In his seminal ethnography Ecologies of Comparison, anthropologist Timothy Choy asks the provocative question of what it would mean for breathers of the world to conspire together. The “breather” is an epistemic category of environmental economics that is often incorporated as an externality in environmental risk-benefit assessment. Choy is asking his readers to reimagine this abstraction as a concrete, embodied, collective political subject. Choy’s question is speculative, but we take it on board literally: what would it entail to build mechanisms for collective breathing by articulating scholarly research and teaching practices in the university to practitioners in multiple fields (for example, music, poetry, biomedicine, or law) through performance?
We ask this question through the vehicle of the breathing machine. We define breathing machines as forms and forums for the building and expression of collectivity through the act of conspiring together around shared sets of research questions and theoretical / praxiological / poetic / literary writing or artistic and musical creation. The class will bring in guest lecturers and performers who work in multiple fields, diasporically and transnationally. Our collaborations will primarily traverse and link between the United States and South Africa, but there will be elements of the work that connect to activities and practitioners in Latin America (especially Colombia).
What is at stake is the reflection and articulation of different domains of knowledge and practice, animated by a sensibility that is both ethnographic and poetic, weaving together readings that are anthropological, literary, philosophical and political, in order to imagine what multimodal and multisituated practice and praxis might mean for our times, across place and vocation. Students will be invited to construct their own breathing machines, and the class will serve as an incubator for the design of conspiratorial curricula, performances and collaborative prototypes.
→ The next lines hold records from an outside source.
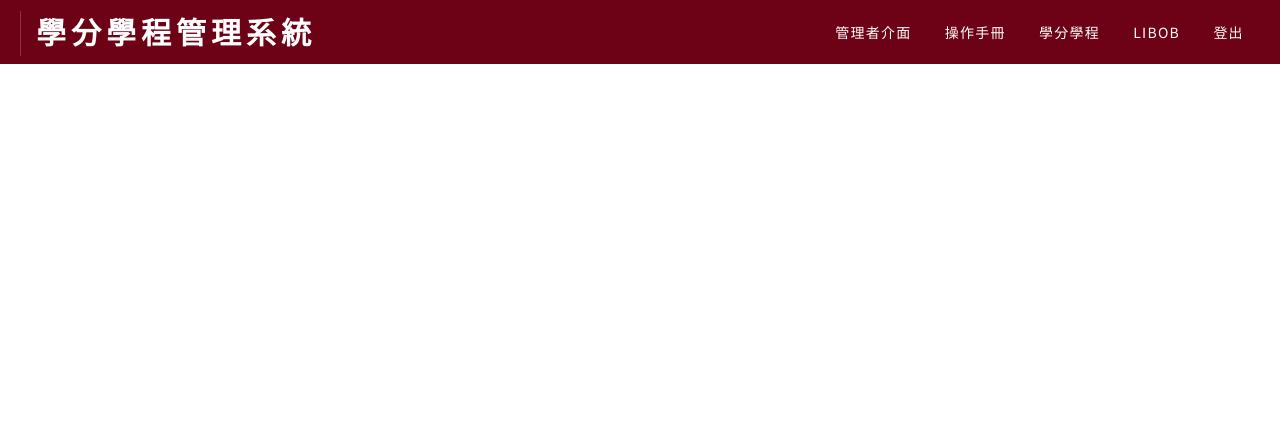
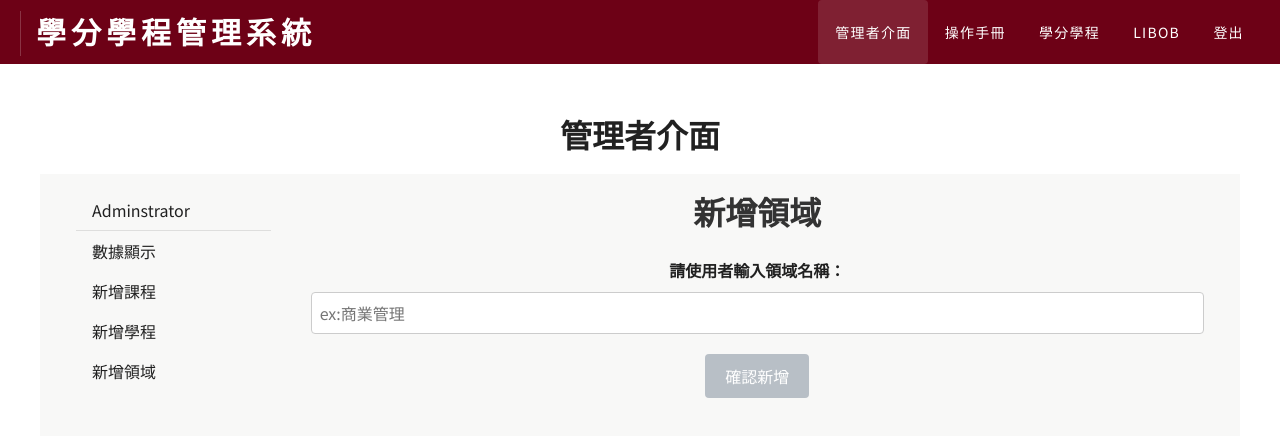
Before and after one commit to maggiey89/vproject, a Vue app: page /admin/uploadfield in a window 1280 px wide. Shown: the top 436 px of the page. Built offline with nearby package versions, Linux system fonts and the light colour scheme; the HTML template or start-up script is replaced by a standard one.

Commit message:
新增領域

```diff
--- a/src/components/Default/AdminNav.vue
+++ b/src/components/Default/AdminNav.vue
@@ -16,6 +16,7 @@
       { name: '數據顯示', route: '/admin/' },
       { name: '新增課程', route: '/admin/uploadcourse' },
       { name: '新增學程', route: '/admin/uploadprogram' },
+      { name: '新增領域', route: '/admin/uploadfield' },
   ];
   const adminAvatar = ref('url_to_default_avatar');
   const adminName = ref('');
--- /dev/null
+++ b/src/components/admin/uploadfield.vue
@@ -0,0 +1,81 @@
+<template>
+    <div>
+      <h1>新增領域</h1>
+
+      <div class="form-group">
+        <label for="domainName" class="custom-label">請使用者輸入領域名稱：</label>
+        <input type="text" id="domainName" v-model="domainName" class="custom-input" placeholder="ex:商業管理">
+      </div>
+
+      <button @click="confirmAdd" class="submit-button">確認新增</button>
+    </div>
+  </template>
+
+  <script>
+  export default {
+    data() {
+      return {
+        domainName: ''
+      };
+    },
+    methods: {
+      confirmAdd() {
+        alert('已新增領域，請到"新增學程"處新增學程內容。');
+      }
+    }
+  };
+  </script>
+
+  <style scoped>
+  h1 {
+    margin-bottom: 20px;
+    font-family: 'Arial', sans-serif;
+    color: #333;
+  }
+
+  .form-group {
+    margin-bottom: 20px;
+  }
+
+  .custom-label {
+    display: block;
+    margin-bottom: 5px;
+    font-weight: bold;
+  }
+
+  .custom-input {
+    width: 100%;
+    padding: 8px;
+    border: 1px solid #ccc;
+    border-radius: 4px;
+    font-size: 16px;
+    background-color: #fff;
+    transition: border-color 0.15s ease-in-out, box-shadow 0.15s ease-in-out;
+    margin-top: 5px;
+  }
+
+  .submit-button {
+    padding: 10px 20px;
+    font-size: 16px;
+    background-color: #b8bfc6;
+    color: #fff;
+    border: none;
+    border-radius: 4px;
+    cursor: pointer;
+    transition: background-color 0.3s ease;
+  }
+
+  .submit-button:hover {
+    background-color: #727a83;
+  }
+
+  .custom-input:hover {
+    border-color: #aaa;
+  }
+
+  .custom-input:focus {
+    border-color: #4d90fe;
+    outline: 0;
+    box-shadow: 0 0 0 0.2rem rgba(0, 123, 255, 0.25);
+  }
+  </style>
--- a/src/router/index.js
+++ b/src/router/index.js
@@ -112,6 +112,12 @@ const router = createRouter({
           component: () => import('@/components/admin/uploadprogram.vue'),
           meta: { title: '上傳新學程' },
         },
+        {
+          path: 'uploadfield',
+          name: 'uploadfield',
+          component: () => import('@/components/admin/uploadfield.vue'),
+          meta: { title: '上傳新領域' },
+        },
 
       ],
     },
```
This class is attached to the Neubauer Collegium project “Transperformations”, and conceptualized in collaboration with Neubauer Visiting Fellow Stacy Hardy, Daniel Borzutzky (UIC) and Neo Muyanga (Cape Town)
ANTH 34220 | CCCT 34220